A look at the WNBA Finals matchup between Lynx and Sparks
All season long the Minnesota Lynx and Los Angeles Sparks have been the best two teams in the WNBA.
Thanks to the new playoff format, the pair of Western Conference teams will meet in the WNBA Finals. Game 1 is Sunday.
A year ago these two powerhouses would have played in the conference finals with the winner being a huge favorite to go on and win the championship. The Western Conference champion has won the league's title in six of the last seven years.
''It's going to be a great matchup,'' Minnesota forward Maya Moore said. ''I think the Sparks and the Lynx have shown that we're the best two teams in the league. There have been some really fun games to play in and to watch during the regular season. I think you're going to see the best of the best at their best for a good series.''

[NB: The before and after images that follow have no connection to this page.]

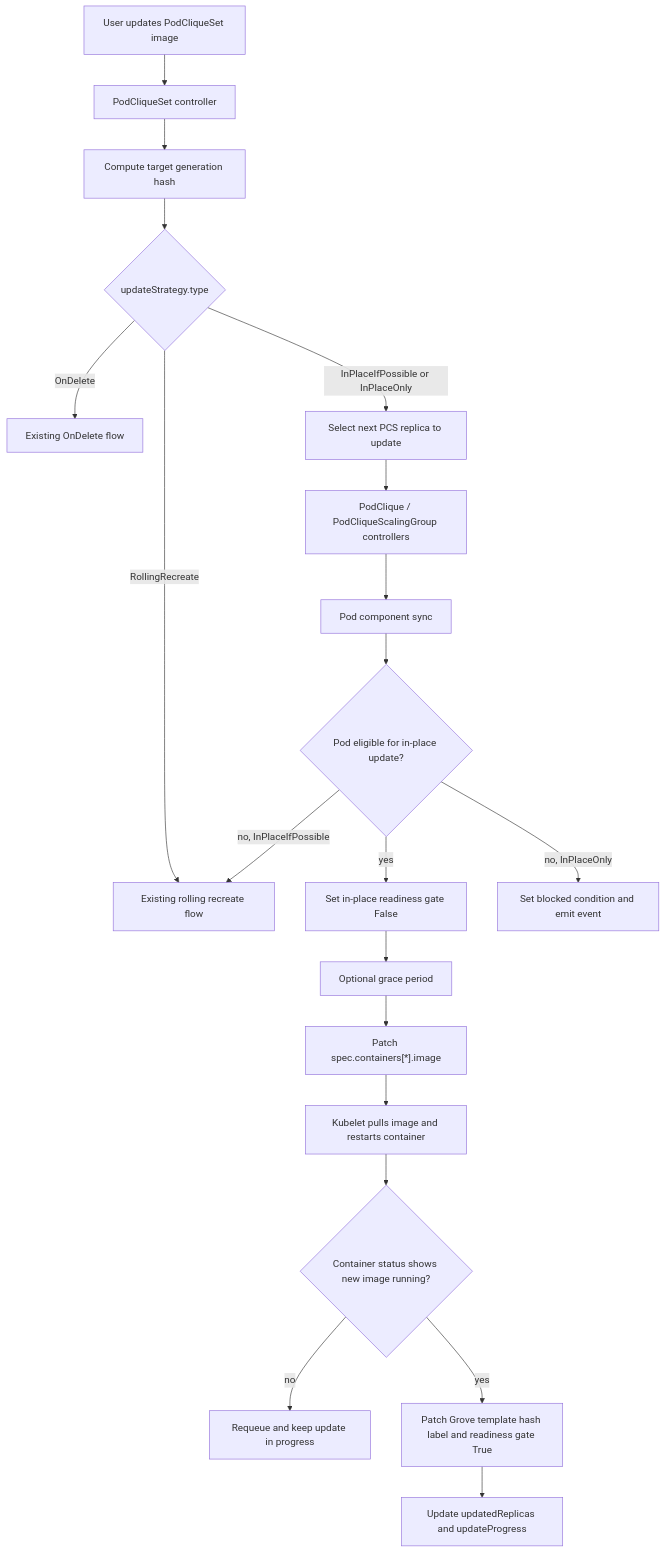
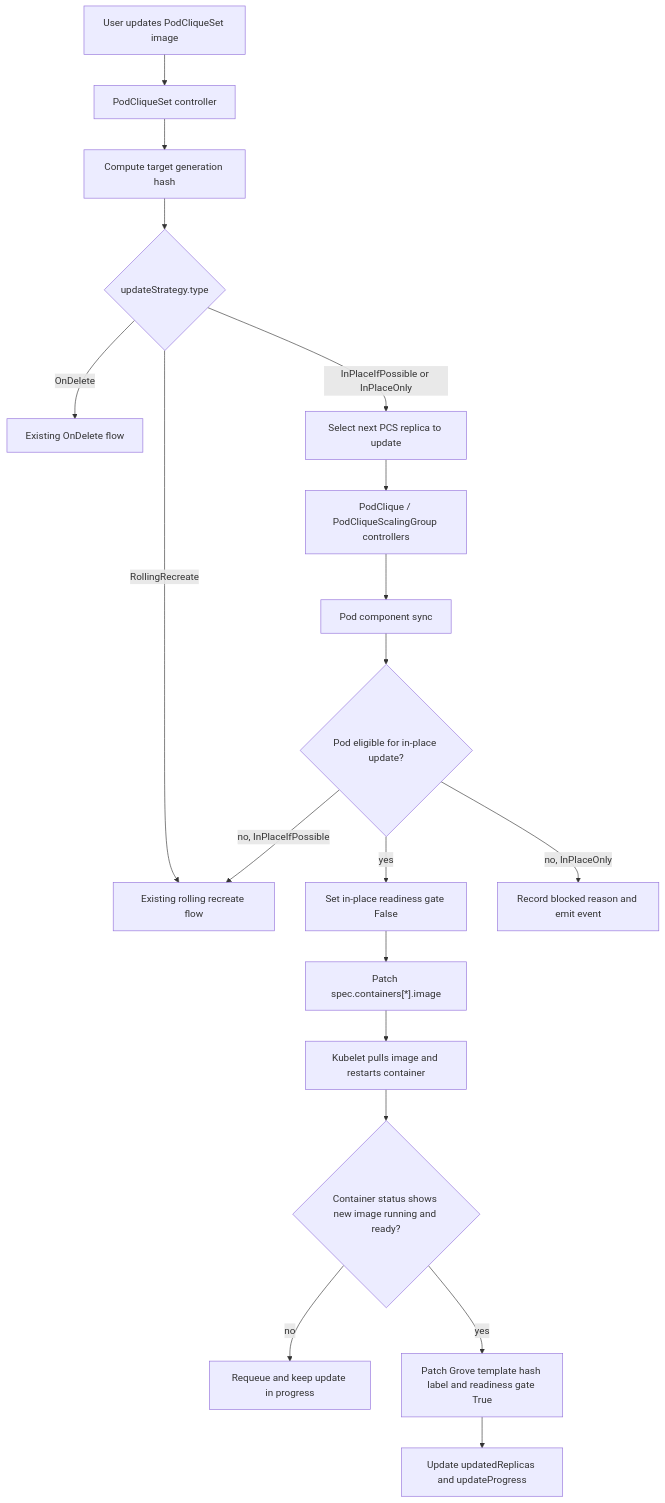
One commit to ai-dynamo/grove changed the diagram in docs/proposals/292-in-place-pod-image-update/README.md. Above: the diagram before and after it, drawn with Mermaid. The commit also changed other lines of this file, not shown here.

Commit message:
Refine in-place update GREP scope

````diff
--- a/docs/proposals/292-in-place-pod-image-update/README.md
+++ b/docs/proposals/292-in-place-pod-image-update/README.md
@@ -217,22 +156,21 @@
 ```mermaid
 flowchart TD
     User["User updates PodCliqueSet image"] --> PCS["PodCliqueSet controller"]
     PCS --> Hash["Compute target generation hash"]
     Hash --> Strategy{"updateStrategy.type"}
     Strategy -->|RollingRecreate| ExistingRR["Existing rolling recreate flow"]
     Strategy -->|OnDelete| ExistingOD["Existing OnDelete flow"]
     Strategy -->|InPlaceIfPossible or InPlaceOnly| Select["Select next PCS replica to update"]
     Select --> Child["PodClique / PodCliqueScalingGroup controllers"]
     Child --> PodCtl["Pod component sync"]
     PodCtl --> Diff{"Pod eligible for in-place update?"}
     Diff -->|yes| NotReady["Set in-place readiness gate False"]
-    NotReady --> Grace["Optional grace period"]
-    Grace --> Patch["Patch spec.containers[*].image"]
+    NotReady --> Patch["Patch spec.containers[*].image"]
     Patch --> Kubelet["Kubelet pulls image and restarts container"]
-    Kubelet --> Complete{"Container status shows new image running?"}
+    Kubelet --> Complete{"Container status shows new image running and ready?"}
     Complete -->|no| Wait["Requeue and keep update in progress"]
     Complete -->|yes| Mark["Patch Grove template hash label and readiness gate True"]
     Mark --> Status["Update updatedReplicas and updateProgress"]
     Diff -->|no, InPlaceIfPossible| ExistingRR
-    Diff -->|no, InPlaceOnly| Blocked["Set blocked condition and emit event"]
+    Diff -->|no, InPlaceOnly| Blocked["Record blocked reason and emit event"]
 ```
````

Minnesota is trying to win its second straight title and fourth in the last six year. The Lynx would be the first repeat champion since Los Angeles did it in 2001 and 2002. A win by the Sparks would be their first title since then and the first for Candace Parker.
''Yeah, it has hit me. I think I've learned to appreciate it and absorb the moment and to not take it for granted,'' Parker said. ''That's the biggest thing, just realizing that it is an opportunity and while you're here focused on business, you can still understand that you're here and you've worked really hard to get here.''
Here are some things to look for in the WNBA Finals:
STAR POWER: Each team has a plethora of talent. Los Angeles is led by league MVP Nneka Ogwumike and Parker. Ogwumike had an incredible season, shooting a league-best 66.5 percent from the field, the second highest mark ever. She averaged a career-best 19.7 points and 9.1 rebounds to help. Parker had another great year and is in the finals for the first time in her career.
On the other side, Minnesota has an Olympic quartet of Moore, Lindsay Whalen, Sylvia Fowles and Seimone Augustus. The group helped lead the U.S. to a sixth consecutive gold medal and now has a chance to win another title.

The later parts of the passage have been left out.